PROBLEM DETAILS →
Search the data for the string "React" and gather each line it is in.

DATA UNDER STUDY →
######

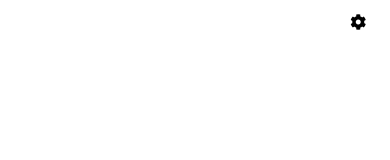
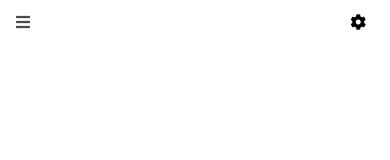
Before and after one commit to UoaWDCC/wdcc-cmlg-frontend, a React (Create React App) app: page / in a window 390 px wide. Shown: the top 160 px of the page. Built offline with nearby package versions, Linux system fonts and the light colour scheme.

Commit message:
the setting card does not disapprear if user changes theme mode

```diff
--- a/src/components/HeaderBar.js
+++ b/src/components/HeaderBar.js
@@ -58,7 +58,9 @@ class HeaderBar extends React.Component {
     }
 
     handleClickOutsideForSetting( event ) {
-        if ( this.nodeSetting && !this.nodeSetting.contains( event.target ) ) {
+
+        if ( this.nodeSetting &&  event.target.className !== "dark-mode-span " && event.target.className !== "light-mode-span "  && !this.nodeSetting.contains( event.target ))  {
+
             this.setState( {
                 SettingOpen : false
             } );
@@ -89,7 +91,7 @@ class HeaderBar extends React.Component {
     render() {
 
         const items = (
-            <div>
+            <div className="items">
                 <NavLink activeStyle={{ textShadow: "2px 2px 5px #5DADE2" }} exact to="/">
                     <li>
                         <i className={ ` fas fa-home ${ this.props.darkMode ? "dark-mode-icon" : "" } ` }><span className="headerBarText">&nbsp;Home</span></i>
@@ -112,12 +114,12 @@ class HeaderBar extends React.Component {
             <div className={` settingCard ${this.props.darkMode ? "dark-mode-settingCard" : "" }  `}>
                 <li id="darkModeIcon" onClick={ this.handleDarkMode } >
                     <i className={ ` fas ${ this.props.darkMode ? "dark-mode-icon fa-moon " : "fa-sun" } ` } > </i>
-                    <i > <span className={ `${ this.props.darkMode ? "dark-mode-span" : "" } ` }> {this.props.darkMode ? "Dark Mode" : "Light Mode" }  </span>  </i>
+                    <i > <span className={ `${ this.props.darkMode ? "dark-mode-span" : "light-mode-span" } ` }> {this.props.darkMode ? "Dark Mode" : "Light Mode" }  </span>  </i>
                 </li>
                 <NavLink activeStyle={{ textShadow: "2px 2px 5px #5DADE2" }} to="/login">
                     <li id="login">
                         <i className={ ` fas fa-sign-in-alt ${ this.props.darkMode ? "dark-mode-icon" : ""} `}></i>
-                        <i> <span className={ `${ this.props.darkMode ? "dark-mode-span" : "" } ` }> Login </span>  </i>
+                        <i> <span className={ `${ this.props.darkMode ? "dark-mode-span-login" : "" } ` }> Login </span>  </i>
                     </li>
                 </NavLink>
             </div>
--- a/src/css/HeaderBar.css
+++ b/src/css/HeaderBar.css
@@ -68,7 +68,26 @@ li i:hover {
   color: white;
 }
 
+.dark-mode-span-login {
+  color: white;
+}
+
 .dark-mode-settingCard {
   background-color: black;
   border-color: grey;
 }
+
+
+@media screen and (max-width: 600px) {
+  li i {
+      float: none;
+      display: block;
+      width: 100%;
+      text-align: left;
+      right: 20px i !important;
+  }
+  #bar{
+      float: left;
+      display: block;
+  }
+}
```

######

RESULT OF THIS TASK →
Before and after one commit to UoaWDCC/wdcc-cmlg-frontend, a React (Create React App) app: page / in a window 390 px wide. Shown: the top 160 px of the page. Built offline with nearby package versions, Linux system fonts and the light colour scheme.
@@ -58,7 +58,9 @@ class HeaderBar extends React.Component {
@@ -89,7 +91,7 @@ class HeaderBar extends React.Component {
@@ -112,12 +114,12 @@ class HeaderBar extends React.Component {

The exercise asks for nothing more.